Mar 12, 2012
A new survey of landlords shows that long-distance lettings dominate parts of the Private Rented Sector (PRS) in the UK.
Research from the Association of Residential Letting Agents (ARLA) suggests that in Central London, there are almost twice as many properties in the PRS than landlords who reside in the capital, with a ration of 1:1.98 (landlords to properties in the PRS). Long-distance landlords are also prevalent in Scotland where ARLA’s data shows a ration of 1:1.74 (resident landlords to properties in the PRS).
In contrast, the South East and South West of England showed the least prevalence of long-distance landlords, with the ratio of resident landlords to properties in the PRS standing at 1:1.13 (South East) and 1:1.18 (South West).
ARLA Operations Manager, Ian Potter said, “It is a common phenomenon for landlords to let properties in different parts of the country and it is likely that trend will grow, for example as owners increasingly opt to let out a property rather than sell when the time comes to move on, or when parents who’ve bought a student property choose to continue renting it out when their child has left university.
“However, anyone who owns property away from their home town should be mindful of the challenges that long-distance lettings can pose if not effectively managed. Letting through a professional, local agent can be the best first step to ensuring your property is efficiently managed and as hassle-free as possible, but whether you chose to let with or without an agency, there are some important issues to consider.”
ARLA has the following top tips for long-distance landlords:
Research – If the area is unfamiliar to you, it is important to ensure you’re setting reasonable and realistic rent levels. Research the area thoroughly and check for precedents regarding issues like length of tenancy and whether to let the property furnished or unfurnished.
An ARLA agent will be able to give you comprehensive insight into an unfamiliar neighbourhood and will be able to give you an idea of achievable rent levels, as well as likely demand.
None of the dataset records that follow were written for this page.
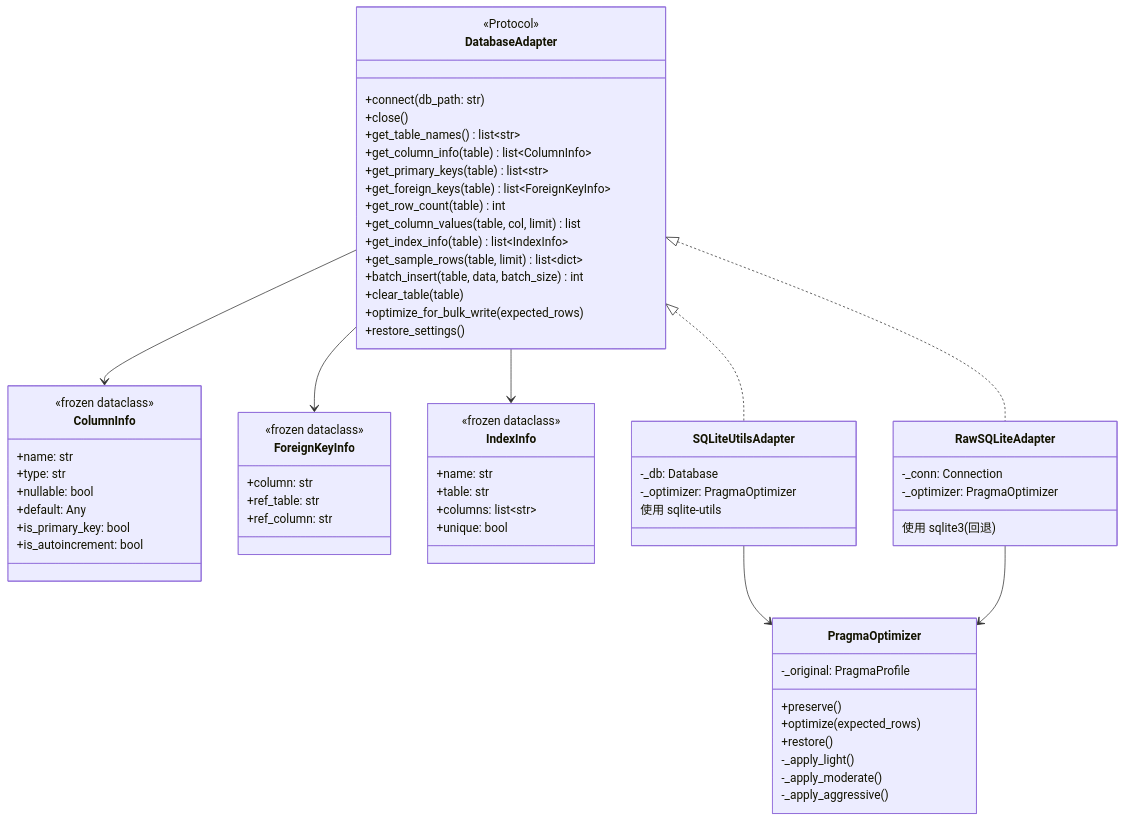
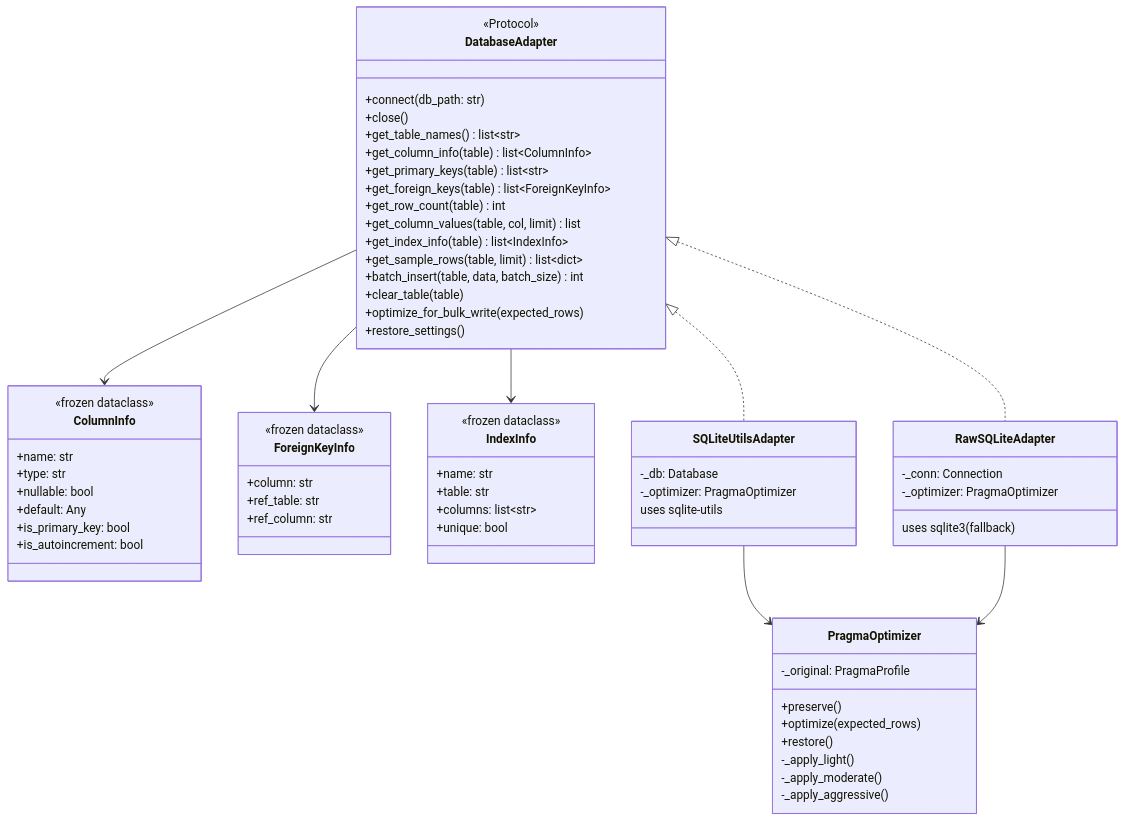
Before and after one commit to sunbos/sqlseed: the fifth of 10 diagrams in docs/architecture.md, drawn with Mermaid. The commit also changed other lines of this file and 23 other files, not shown here.

````diff
--- a/docs/architecture.md
+++ b/docs/architecture.md
@@ -306,75 +311,75 @@
 ```mermaid
 classDiagram
     class DatabaseAdapter {
         <<Protocol>>
         +connect(db_path: str)
         +close()
         +get_table_names() list~str~
         +get_column_info(table) list~ColumnInfo~
         +get_primary_keys(table) list~str~
         +get_foreign_keys(table) list~ForeignKeyInfo~
         +get_row_count(table) int
         +get_column_values(table, col, limit) list
         +get_index_info(table) list~IndexInfo~
         +get_sample_rows(table, limit) list~dict~
         +batch_insert(table, data, batch_size) int
         +clear_table(table)
         +optimize_for_bulk_write(expected_rows)
         +restore_settings()
     }
 
     class ColumnInfo {
         <<frozen dataclass>>
         +name: str
         +type: str
         +nullable: bool
         +default: Any
         +is_primary_key: bool
         +is_autoincrement: bool
     }
 
     class ForeignKeyInfo {
         <<frozen dataclass>>
         +column: str
         +ref_table: str
         +ref_column: str
     }
 
     class IndexInfo {
         <<frozen dataclass>>
         +name: str
         +table: str
         +columns: list~str~
         +unique: bool
     }
 
     class SQLiteUtilsAdapter {
         -_db: Database
         -_optimizer: PragmaOptimizer
-        使用 sqlite-utils
+        uses sqlite-utils
     }
 
     class RawSQLiteAdapter {
         -_conn: Connection
         -_optimizer: PragmaOptimizer
-        使用 sqlite3 (回退)
+        uses sqlite3 (fallback)
     }
 
     class PragmaOptimizer {
         -_original: PragmaProfile
         +preserve()
         +optimize(expected_rows)
         +restore()
         -_apply_light()
         -_apply_moderate()
         -_apply_aggressive()
     }
 
     DatabaseAdapter <|.. SQLiteUtilsAdapter
     DatabaseAdapter <|.. RawSQLiteAdapter
     SQLiteUtilsAdapter --> PragmaOptimizer
     RawSQLiteAdapter --> PragmaOptimizer
     DatabaseAdapter --> ColumnInfo
     DatabaseAdapter --> ForeignKeyInfo
     DatabaseAdapter --> IndexInfo
 ```
````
Compile a detailed inventory – If inspections of the property will be infrequent or difficult to coordinate, a comprehensive inventory will be even more vital than usual in helping keep track of the condition of contents and features. Take photographic evidence throughout, and ensure the final documentation is jointly approved by you as the landlord, and your tenant. This will minimise the potential for disputes over the return of deposit when a tenant leaves.
Nominate a Representative – When it comes to moving day, it can be very helpful to have a representative – ideally a letting agent – acting on your behalf if you are not able to travel to the property. This person can hand over keys to the tenants, sign off inventories, and note the level of utility meters.
Maintenance – Depending on how far away from the rental property you live, it is advisable to build a network of trusted local maintenance contractors – plumbers and electricians in particular – to deal with any issues in the property. This will ensure any minor problems can be dealt with quickly and efficiently.
Reference Checking – Obtaining a reference from every incoming tenant is important to help ensure they have the means to pay the rent being charged. This becomes essential if face-to-face contact with tenants will be rare. If an individual’s rent is being funded by a family member or other benefactor, a guarantor form can provide a similar level of assurance for tenant and landlord.
Keys and security – Where possible, and in discussion with your tenants, try and leave a spare set of keys with a letting agent or trusted contact close to the property. This will allow quick access should any problems arise, such as a burglar alarm going off or a water leak. Remember, however, that neither the landlord nor a contractor or agent is permitted to enter the property without 24 hours’ notice to the tenant, except in an emergency.